LINCOLN — A delayed start to the Big Ten season bought the league time to prepare for the challenges of the COVID-19 pandemic.
But a condensed 2020 schedule with no margin for error was the price — and Nebraska will pay it this week after its Halloween opponent, Wisconsin, called off the game Wednesday amid multiple positive tests within the program.
For a few days in August, a Big Ten schedule existed with built-in contingencies. Released Aug. 5 and scrapped six days later when the league postponed the season, the modified slate featured 10 games that could be spread over 15 weeks beginning Sept. 5. The title game had flexibility to kick off Dec. 5 or the two following Saturdays, if necessary.
That schedule was nicknamed by its makers as “Jenga 41” because it was the 41st iteration of the plan and, like the stacking game, blocks could be moved around. Nebraska in that version shared a Week 7 bye with Weeks 3 through 5 opponents Wisconsin, Iowa and Minnesota. Everyone had a Nov. 28 open date, too, just in case.
“This will not be a straight line this year,” Commissioner Kevin Warren said on BTN on Aug. 5. “We’ve released the schedule, but we’ve done it in the context of we have to plan ahead.”
The league lost that ability over the next five-plus weeks as it watched the SEC, Big 12 and ACC begin their seasons while deliberating on a return behind the scenes. When daily rapid-result and on-site antigen testing emerged as a viable option, the Big Ten announced Sept. 16 it would play football in 2020. But a kickoff wouldn’t happen for another five-plus weeks — Illinois and Wisconsin were the first to debut last Friday — and the speculated start of Oct. 17 was pushed back an additional week so teams could get daily testing in place no later than Sept. 30.
As emotionally shocking as the first canceled Big Ten game of the year felt Wednesday, league administrators acknowledged in mid-September that a nine-games-in-nine-weeks sprint was likely to come with some stumbles.
“We had built a schedule that had flexibility in it,” Penn State Athletic Director Sandy Barbour said then. “Based on the timing now and frankly the calendar, obviously, we have less flexibility.”
Said Maryland A.D. Damon Evans: “We will deal with things as they come. Obviously, it is going to be a tight window.”
While Nebraska’s program has stayed mostly COVID-19 free after an exhaustive offseason process of bringing back players in waves and briefly establishing its own testing center inside Memorial Stadium, positive tests have suspended activities for the majority of Big Ten teams in recent months.
One of the most recent was Wisconsin, which had 29 players and staff test positive between Sept. 1 through 15 and 42 overall in late summer. Coincidentally, the Badger outbreak then was a factor in the Big Ten starting its season later in October and why their most recent struggle to contain the virus will cost Nebraska a game in an already-abbreviated campaign.

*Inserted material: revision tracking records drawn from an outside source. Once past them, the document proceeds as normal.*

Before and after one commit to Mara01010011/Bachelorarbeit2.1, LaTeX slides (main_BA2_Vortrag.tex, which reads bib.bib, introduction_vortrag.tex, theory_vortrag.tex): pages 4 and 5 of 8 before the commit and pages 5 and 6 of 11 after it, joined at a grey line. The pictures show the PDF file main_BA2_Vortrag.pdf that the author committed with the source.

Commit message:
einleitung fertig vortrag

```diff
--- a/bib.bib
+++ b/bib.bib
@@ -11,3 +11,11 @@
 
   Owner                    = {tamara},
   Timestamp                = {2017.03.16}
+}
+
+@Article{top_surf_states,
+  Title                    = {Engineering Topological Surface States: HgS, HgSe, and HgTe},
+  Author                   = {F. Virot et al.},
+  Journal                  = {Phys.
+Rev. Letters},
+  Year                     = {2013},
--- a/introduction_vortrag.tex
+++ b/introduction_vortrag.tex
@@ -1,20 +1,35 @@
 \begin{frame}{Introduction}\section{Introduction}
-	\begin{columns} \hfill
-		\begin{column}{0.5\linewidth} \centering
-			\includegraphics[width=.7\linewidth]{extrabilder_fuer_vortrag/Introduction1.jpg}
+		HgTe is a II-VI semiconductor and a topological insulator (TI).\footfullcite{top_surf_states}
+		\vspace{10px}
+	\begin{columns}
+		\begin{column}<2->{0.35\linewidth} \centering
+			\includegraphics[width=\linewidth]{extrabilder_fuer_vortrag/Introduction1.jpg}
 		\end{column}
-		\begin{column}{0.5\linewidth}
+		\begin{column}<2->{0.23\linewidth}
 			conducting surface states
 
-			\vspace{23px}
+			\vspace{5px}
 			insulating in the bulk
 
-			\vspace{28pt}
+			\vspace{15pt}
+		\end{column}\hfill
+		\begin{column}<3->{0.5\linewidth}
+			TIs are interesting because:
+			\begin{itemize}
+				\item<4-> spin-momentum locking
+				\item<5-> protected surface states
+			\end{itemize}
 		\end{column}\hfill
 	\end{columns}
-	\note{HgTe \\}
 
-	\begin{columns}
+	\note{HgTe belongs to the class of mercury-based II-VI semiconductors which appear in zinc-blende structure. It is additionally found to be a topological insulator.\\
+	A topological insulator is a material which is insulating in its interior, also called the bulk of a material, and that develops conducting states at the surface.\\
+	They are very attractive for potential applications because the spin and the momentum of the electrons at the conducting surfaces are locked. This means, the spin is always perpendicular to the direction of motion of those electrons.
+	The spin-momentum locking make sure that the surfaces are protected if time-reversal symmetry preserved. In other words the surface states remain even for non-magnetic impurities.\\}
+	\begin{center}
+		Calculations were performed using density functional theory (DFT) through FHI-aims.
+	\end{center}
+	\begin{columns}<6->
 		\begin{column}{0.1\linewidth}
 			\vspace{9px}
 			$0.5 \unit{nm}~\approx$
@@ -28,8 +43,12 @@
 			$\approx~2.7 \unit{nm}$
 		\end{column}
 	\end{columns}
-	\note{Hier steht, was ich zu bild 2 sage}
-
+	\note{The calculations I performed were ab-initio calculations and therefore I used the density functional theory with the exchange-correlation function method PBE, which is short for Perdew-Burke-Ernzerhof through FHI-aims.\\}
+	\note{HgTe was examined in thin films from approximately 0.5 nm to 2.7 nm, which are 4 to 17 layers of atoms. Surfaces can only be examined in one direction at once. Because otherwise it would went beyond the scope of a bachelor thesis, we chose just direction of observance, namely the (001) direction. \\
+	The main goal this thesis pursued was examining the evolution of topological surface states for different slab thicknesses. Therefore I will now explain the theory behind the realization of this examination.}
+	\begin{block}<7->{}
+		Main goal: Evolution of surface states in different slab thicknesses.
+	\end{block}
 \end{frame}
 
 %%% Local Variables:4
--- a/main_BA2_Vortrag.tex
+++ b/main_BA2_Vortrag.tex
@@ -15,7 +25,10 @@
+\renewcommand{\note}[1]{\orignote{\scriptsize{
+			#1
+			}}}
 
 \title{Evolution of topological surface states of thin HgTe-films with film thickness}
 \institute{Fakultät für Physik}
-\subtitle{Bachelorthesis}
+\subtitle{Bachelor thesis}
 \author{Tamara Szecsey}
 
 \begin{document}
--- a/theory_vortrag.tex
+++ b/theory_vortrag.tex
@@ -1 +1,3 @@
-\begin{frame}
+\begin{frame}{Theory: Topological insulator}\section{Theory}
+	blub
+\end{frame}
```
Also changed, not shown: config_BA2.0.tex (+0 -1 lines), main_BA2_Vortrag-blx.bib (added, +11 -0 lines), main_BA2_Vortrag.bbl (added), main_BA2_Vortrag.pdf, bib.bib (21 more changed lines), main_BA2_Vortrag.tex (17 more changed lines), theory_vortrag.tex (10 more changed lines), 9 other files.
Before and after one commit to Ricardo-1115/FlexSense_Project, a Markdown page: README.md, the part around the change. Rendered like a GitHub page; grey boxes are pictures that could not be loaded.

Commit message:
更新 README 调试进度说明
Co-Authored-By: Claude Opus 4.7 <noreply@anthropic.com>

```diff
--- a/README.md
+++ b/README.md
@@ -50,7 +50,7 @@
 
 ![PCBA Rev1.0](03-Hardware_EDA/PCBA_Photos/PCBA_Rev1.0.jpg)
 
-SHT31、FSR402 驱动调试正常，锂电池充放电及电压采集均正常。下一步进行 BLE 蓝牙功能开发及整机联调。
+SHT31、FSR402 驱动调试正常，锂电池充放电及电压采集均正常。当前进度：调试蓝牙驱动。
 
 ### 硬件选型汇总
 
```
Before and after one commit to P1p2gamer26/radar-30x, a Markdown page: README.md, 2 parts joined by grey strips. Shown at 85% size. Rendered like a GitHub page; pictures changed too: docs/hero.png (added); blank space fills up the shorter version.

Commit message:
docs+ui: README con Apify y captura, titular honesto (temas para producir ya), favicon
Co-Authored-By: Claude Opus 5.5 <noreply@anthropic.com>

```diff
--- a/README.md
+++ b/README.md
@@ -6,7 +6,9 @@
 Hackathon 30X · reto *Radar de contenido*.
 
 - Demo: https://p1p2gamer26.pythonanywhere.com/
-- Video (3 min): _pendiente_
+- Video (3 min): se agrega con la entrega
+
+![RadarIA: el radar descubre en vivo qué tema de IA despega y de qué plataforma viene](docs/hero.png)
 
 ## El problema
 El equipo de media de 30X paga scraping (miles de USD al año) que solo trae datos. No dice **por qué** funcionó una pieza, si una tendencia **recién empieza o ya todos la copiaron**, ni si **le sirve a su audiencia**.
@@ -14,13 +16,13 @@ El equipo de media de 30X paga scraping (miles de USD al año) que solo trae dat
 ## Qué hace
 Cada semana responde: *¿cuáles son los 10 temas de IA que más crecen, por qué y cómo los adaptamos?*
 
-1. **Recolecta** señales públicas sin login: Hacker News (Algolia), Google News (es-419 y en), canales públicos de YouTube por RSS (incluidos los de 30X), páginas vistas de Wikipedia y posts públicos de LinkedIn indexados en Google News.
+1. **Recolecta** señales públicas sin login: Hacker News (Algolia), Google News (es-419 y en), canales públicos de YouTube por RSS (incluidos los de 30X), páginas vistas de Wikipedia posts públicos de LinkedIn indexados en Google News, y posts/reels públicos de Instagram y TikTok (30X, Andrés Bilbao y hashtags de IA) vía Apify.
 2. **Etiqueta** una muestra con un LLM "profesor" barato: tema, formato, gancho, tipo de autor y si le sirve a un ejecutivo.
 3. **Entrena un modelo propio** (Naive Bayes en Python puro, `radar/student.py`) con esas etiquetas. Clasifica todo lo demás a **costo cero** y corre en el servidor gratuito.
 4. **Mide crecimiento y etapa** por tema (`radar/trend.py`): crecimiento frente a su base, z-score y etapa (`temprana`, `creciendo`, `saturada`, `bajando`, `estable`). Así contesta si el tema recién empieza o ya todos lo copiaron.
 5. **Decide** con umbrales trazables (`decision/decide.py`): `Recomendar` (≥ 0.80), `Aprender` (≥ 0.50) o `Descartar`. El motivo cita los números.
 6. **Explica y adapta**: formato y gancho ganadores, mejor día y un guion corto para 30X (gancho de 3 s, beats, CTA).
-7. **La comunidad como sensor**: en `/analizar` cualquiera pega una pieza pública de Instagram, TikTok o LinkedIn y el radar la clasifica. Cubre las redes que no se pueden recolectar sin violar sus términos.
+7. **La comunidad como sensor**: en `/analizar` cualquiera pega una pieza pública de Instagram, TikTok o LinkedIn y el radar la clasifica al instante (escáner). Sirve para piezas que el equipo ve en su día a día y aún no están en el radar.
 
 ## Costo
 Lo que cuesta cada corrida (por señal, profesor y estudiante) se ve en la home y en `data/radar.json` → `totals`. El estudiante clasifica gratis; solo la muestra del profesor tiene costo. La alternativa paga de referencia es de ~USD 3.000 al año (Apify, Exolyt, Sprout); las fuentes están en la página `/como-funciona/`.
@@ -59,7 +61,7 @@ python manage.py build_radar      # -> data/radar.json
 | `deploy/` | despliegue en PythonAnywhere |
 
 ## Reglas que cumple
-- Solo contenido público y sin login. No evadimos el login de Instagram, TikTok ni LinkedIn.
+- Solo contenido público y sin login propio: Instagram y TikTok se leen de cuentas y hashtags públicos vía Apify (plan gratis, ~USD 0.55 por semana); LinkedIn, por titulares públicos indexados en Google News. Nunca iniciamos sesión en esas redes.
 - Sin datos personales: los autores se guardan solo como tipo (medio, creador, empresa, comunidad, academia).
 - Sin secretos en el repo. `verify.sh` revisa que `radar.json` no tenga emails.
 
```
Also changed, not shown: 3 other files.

Warren said in mid-September teams would have to “remain fluid” even with the compressed fall slate.
“We just have to be nimble,” Warren said. “You see our schedule, but we have to be nimble. We’ll have nine straight weeks of football. We have built a really good schedule and (are) looking forward to some great football.”
The Big Ten model this year is unique, using an “8 plus 1” model with eight regular-season games followed by a “champions week” Dec. 19 with a title game and all other teams playing opponents from the opposite division matched on standings (No. 2 vs. No. 2, No. 3 vs. No. 3, etc.).
Wisconsin-Nebraska is the 37th college football game altered by COVID-19 this season, with many coming as a result of contact tracing protocols that required quarantines. Some schools, including Florida, Missouri, Houston, Memphis, Baylor and Virginia Tech, have already had multiple games affected.
Still, the Huskers’ Big Ten West bout is one of four games to be outright canceled as of Wednesday. The other three were Charlotte at North Carolina, Memphis at UTSA and New Mexico at Colorado State. Memphis and UTSA both filled their voids by scheduling different opponents on bye dates. New Mexico and Colorado State’s cancellation came because of local county outbreaks — the Mountain West is attempting an eight-games-in-eight-weeks schedule that also allows for no wiggle room.
Sixteen affected games out of the 37 have been rescheduled or already made up while 17 are to be determined. Wisconsin-Nebraska is the eighth matchup of Power Five teams to be affected (three ACC, three SEC and one Big 12).